(HMS) research associate and practicing general internist at Brigham and Women’s Hospital. “Particularly for those with heart disease, hypertension, or diabetes, earlier access to effective treatments can prevent costly complications and reduce health care needs after age 65.”
Created in 1965, Medicare now covers nearly 43 million elderly and disabled Americans. In 2006, the program’s cost of $374 billion accounted for 14 percent of the federal budget, and federal spending on Medicare is expected to grow to $524 billion by 2011.
In their study the researchers compared previously uninsured to insured adults to see how each group used health services before and after entering Medicare. They followed 5,158 adults who were ages 53 to 61 in 1992 for 12 years. They compared health care use and expenses for 3,773 subjects who were insured and 1,385 who were uninsured before 65.
When the researchers compared these statistically similar groups, the differences due to insurance were clear. “After gaining Medicare coverage at age 65, health care use by previously uninsured adults not only rose to the level of previously insured adults but exceeded it substantially,” says McWilliams. “These greater health care needs persisted at least through age 72.”

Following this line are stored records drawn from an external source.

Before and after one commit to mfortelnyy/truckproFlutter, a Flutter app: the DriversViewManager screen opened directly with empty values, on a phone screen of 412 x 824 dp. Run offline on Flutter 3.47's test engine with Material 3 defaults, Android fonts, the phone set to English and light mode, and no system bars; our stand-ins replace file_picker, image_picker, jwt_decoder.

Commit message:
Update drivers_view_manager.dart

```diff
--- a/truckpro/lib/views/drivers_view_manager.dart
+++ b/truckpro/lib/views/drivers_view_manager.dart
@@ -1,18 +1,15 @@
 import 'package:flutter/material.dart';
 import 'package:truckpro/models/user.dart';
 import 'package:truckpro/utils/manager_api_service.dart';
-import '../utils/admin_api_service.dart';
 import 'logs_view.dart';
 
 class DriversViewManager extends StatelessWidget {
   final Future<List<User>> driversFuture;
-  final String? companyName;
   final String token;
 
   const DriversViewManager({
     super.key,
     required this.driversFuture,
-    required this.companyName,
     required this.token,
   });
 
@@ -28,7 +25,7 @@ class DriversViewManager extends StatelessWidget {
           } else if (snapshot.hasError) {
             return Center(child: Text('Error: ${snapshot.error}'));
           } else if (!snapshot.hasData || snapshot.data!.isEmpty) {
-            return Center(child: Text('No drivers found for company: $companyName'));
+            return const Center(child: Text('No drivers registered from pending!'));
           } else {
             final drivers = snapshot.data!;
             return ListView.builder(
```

These findings were especially noticeable in adults with cardiovascular disease or diabetes, illnesses that can be life-threatening when left untreated, but manageable if caught early.
“Providing health insurance coverage for uninsured near-elderly adults may not only improve their health, but also reduce their annual health care use after age 65,” says McWilliams.
MEDICA.de; Source: Harvard Medical School